Among the key areas in which hospitals are increasingly focusing their IT efforts are online doctor appointments, data capture of patients visiting the hospitals and applying analytics tools to get insights into their operations.
One of the large hospital chains investing big time in IT is Apollo. “One of the things we have done is enabled online appointment for doctors. Earlier, less than 10% of our patients came by appointment. Now at Apollo almost 50% of patients are coming by appointment,” says Sangita Reddy, joint managing director, Apollo Hospitals.
That is a huge change in terms of avoiding the chaos resulting from a lot of patients just landing up at its hospitals all over India. It also allows Apollo to focus on the more important task of clinical care rather than manage hordes of patients shuffling from one department to the other on its premises.
More significant change is afoot through the use of data analytics for both clinical and non-clinical insights. “We are collecting about 55% of all our patients’ clinical data electronically, which is enabling us to create a digital warehouse. This digital warehouse, in turn, is enabling us to do data mining and use this data in different ways,” says Reddy.
These efforts are helping Apollo in workflow prediction, staffing, communication, etc., and helping the organization turn into a data-driven enterprise.
One of the key areas in which analytics is being applied at Apollo, according to Reddy, is the use of predictive analytics for clinical purposes. “We have pioneered the concept of personalized health check-ups in India: instead of a common check-up, it is customized based on analytics of data of almost 1 million patients that have visited our hospitals over the years,” she says.
The “decision tree” for providing healthcare is being evolved based on scenario building through matching a particular medicine with a particular disease or condition that previous patients had encountered. The result is quicker treatment with improved outcomes.
“The analytics tool enhances the effectiveness of the medication that doctors choose,” says Reddy.
On the question of the acceptance of such tools by the medical fraternity, she says, “We use these predictive analytics tools in a recommendatory manner, so it’s not forced on the doctors…and we have found a very high degree of acceptance.” Currently being used in its large hospitals, Apollo will soon extend its use to other hospitals as well.
There is a lot of scope for improvement in the way hospitals in India operate and use IT to manage operations and deliver healthcare in a seamless manner taking into account the intricacies involved in settling health insurance claims. According to Gera, “The whole focus now is on getting the data out and efficiency of operations. The way hospitals operate currently is much fractured, as there are multiple complexities involved in their operations.”
And while technology cannot do everything for hospitals, the right tools and processes can make a big difference to the quality and speed of healthcare delivery in India.
Among the tools for improving or aiding clinical outcomes, International Business Machines Corp.’s Watson cognitive computing solutions for healthcare are being considered by many hospitals in India. One of the first to implement it is Manipal Hospital Enterprises Pvt. Ltd. According to IBM, Watson for Oncology is now in use by oncologists at six locations in the Manipal Hospitals network to “provide information and insights to physicians to help them identify personalised, evidence-based cancer care options across India”.

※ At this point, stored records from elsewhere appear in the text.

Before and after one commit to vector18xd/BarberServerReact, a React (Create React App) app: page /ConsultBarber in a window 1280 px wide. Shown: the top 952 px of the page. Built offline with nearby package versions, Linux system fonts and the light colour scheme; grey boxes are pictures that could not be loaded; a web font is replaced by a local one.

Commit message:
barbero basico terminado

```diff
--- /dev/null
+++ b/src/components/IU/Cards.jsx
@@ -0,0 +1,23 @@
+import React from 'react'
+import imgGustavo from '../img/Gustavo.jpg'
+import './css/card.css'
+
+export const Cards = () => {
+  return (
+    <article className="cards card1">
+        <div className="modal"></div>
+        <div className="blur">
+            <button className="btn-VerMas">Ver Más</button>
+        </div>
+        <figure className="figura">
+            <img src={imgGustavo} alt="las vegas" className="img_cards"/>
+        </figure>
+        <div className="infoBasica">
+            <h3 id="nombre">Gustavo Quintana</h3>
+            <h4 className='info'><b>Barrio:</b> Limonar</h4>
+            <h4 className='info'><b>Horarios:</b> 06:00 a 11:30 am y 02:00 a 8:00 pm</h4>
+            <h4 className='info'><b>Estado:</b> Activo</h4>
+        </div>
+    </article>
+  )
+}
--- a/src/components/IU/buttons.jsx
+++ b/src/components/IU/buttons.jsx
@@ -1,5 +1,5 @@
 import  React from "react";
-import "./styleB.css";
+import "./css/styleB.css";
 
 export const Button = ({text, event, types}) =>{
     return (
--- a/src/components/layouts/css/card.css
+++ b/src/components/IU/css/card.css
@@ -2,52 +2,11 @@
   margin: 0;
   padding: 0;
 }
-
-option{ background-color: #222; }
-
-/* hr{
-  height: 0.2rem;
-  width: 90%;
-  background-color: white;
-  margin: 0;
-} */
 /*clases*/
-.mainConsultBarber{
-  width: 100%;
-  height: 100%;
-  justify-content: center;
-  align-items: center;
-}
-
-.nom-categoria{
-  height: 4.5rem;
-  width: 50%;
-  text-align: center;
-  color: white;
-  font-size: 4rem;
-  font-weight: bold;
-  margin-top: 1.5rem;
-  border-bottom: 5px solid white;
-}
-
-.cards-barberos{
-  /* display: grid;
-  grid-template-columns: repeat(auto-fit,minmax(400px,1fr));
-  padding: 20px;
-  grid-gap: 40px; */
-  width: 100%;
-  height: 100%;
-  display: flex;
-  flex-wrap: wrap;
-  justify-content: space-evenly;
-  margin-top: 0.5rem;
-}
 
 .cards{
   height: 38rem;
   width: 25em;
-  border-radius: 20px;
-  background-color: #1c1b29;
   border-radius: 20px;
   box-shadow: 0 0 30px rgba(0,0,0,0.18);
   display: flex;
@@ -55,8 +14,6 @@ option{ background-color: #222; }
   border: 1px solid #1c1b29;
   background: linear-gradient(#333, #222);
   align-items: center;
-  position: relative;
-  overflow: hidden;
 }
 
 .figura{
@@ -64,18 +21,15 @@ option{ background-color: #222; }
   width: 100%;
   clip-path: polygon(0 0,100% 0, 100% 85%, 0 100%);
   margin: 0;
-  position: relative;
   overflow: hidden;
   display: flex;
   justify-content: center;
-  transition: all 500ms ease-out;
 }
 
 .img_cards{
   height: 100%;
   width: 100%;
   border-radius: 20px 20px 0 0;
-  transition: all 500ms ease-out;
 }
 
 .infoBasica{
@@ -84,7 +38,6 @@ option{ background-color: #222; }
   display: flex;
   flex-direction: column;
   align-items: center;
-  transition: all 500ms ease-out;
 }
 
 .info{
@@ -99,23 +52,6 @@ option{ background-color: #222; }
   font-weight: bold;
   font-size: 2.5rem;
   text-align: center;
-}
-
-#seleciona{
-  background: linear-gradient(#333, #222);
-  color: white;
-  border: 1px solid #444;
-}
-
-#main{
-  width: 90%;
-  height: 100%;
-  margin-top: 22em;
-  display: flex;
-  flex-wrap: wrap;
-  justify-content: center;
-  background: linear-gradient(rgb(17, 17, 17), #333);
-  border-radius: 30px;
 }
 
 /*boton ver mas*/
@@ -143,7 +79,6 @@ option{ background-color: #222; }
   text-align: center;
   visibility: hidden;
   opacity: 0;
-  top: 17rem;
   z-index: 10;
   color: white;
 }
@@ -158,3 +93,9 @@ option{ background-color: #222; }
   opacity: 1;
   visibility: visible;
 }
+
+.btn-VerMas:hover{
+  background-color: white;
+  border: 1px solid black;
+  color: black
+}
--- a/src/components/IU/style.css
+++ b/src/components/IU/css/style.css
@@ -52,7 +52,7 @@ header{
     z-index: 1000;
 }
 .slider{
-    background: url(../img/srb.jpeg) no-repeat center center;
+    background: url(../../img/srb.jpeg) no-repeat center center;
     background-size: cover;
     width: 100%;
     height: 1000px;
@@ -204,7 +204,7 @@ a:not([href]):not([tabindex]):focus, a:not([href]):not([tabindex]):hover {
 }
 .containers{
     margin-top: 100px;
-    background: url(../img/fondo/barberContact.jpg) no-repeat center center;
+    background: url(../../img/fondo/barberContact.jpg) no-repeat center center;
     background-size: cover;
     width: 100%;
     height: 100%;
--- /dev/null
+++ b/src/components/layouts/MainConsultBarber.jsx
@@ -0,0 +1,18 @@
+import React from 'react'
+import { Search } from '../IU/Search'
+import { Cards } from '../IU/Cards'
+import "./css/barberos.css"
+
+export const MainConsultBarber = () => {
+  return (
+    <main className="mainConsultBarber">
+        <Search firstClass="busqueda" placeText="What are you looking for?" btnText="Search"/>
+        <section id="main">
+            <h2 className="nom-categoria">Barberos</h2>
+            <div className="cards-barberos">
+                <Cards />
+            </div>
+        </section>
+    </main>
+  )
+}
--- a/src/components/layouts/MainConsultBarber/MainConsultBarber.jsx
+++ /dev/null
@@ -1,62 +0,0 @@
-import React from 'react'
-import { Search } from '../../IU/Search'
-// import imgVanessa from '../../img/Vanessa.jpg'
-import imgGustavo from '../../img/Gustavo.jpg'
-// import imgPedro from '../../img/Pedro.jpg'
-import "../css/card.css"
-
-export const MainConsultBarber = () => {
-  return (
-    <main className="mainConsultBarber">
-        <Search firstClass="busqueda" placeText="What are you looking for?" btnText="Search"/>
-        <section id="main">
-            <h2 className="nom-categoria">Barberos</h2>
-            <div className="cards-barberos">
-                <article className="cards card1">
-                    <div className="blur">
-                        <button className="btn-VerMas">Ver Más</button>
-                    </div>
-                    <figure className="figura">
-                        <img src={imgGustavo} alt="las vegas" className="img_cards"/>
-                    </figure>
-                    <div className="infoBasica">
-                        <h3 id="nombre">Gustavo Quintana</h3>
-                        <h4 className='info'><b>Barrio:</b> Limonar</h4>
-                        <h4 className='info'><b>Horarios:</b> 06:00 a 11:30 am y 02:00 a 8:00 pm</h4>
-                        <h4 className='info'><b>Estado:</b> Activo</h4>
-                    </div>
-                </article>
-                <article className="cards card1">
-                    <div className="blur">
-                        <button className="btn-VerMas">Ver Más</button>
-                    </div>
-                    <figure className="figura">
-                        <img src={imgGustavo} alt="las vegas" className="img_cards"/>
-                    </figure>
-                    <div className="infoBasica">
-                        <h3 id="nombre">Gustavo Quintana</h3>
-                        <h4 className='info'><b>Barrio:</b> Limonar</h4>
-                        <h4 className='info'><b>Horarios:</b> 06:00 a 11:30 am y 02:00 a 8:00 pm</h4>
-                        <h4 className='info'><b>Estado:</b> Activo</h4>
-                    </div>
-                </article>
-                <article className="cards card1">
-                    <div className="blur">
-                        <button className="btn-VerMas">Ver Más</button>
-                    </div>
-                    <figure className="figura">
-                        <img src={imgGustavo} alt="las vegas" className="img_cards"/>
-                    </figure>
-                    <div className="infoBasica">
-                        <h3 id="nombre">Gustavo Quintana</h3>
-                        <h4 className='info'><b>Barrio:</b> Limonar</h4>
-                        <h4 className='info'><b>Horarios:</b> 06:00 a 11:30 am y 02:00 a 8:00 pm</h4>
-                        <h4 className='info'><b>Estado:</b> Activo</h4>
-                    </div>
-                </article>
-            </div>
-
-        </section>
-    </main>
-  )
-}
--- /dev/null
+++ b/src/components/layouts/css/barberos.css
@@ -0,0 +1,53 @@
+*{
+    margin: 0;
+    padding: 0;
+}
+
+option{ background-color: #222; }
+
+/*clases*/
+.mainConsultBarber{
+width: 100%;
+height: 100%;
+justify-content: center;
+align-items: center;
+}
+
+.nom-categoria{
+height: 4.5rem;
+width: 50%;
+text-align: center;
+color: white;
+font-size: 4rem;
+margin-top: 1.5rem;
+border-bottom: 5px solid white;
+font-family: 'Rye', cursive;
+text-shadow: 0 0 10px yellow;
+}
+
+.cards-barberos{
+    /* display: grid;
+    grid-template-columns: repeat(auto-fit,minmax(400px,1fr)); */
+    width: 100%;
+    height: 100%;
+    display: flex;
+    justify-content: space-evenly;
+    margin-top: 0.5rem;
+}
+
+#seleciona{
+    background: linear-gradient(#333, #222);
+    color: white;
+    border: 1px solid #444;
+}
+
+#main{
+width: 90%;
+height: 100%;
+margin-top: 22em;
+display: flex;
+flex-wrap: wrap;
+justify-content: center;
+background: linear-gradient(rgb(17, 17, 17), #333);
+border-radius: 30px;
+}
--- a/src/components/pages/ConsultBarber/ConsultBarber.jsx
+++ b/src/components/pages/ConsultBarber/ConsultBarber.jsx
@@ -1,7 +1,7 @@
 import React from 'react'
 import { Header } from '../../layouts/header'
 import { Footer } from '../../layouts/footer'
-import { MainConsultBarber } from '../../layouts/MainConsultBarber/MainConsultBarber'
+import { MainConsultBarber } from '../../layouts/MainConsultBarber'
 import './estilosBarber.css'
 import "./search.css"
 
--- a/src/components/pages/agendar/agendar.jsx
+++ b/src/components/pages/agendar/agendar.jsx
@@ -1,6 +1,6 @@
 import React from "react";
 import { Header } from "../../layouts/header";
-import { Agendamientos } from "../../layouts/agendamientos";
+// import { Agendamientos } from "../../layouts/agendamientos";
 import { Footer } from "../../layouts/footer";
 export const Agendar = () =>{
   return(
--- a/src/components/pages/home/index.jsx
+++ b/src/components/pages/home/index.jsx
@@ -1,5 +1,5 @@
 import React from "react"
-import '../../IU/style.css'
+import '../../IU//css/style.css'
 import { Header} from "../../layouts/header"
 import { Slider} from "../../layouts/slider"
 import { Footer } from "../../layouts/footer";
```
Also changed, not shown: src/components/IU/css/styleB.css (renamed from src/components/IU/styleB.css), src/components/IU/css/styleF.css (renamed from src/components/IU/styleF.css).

If the past decade signified the modernisation of hospitals in terms of physical infrastructure, medical equipment and the like, the next one is likely to be defined by integration of multiple IT tools, advanced analytics solutions, health monitoring devices and Internet of Things—under which medical devices, computer systems, smartphones and diagnostic equipment will share data with each other in real time for individualised, improved healthcare.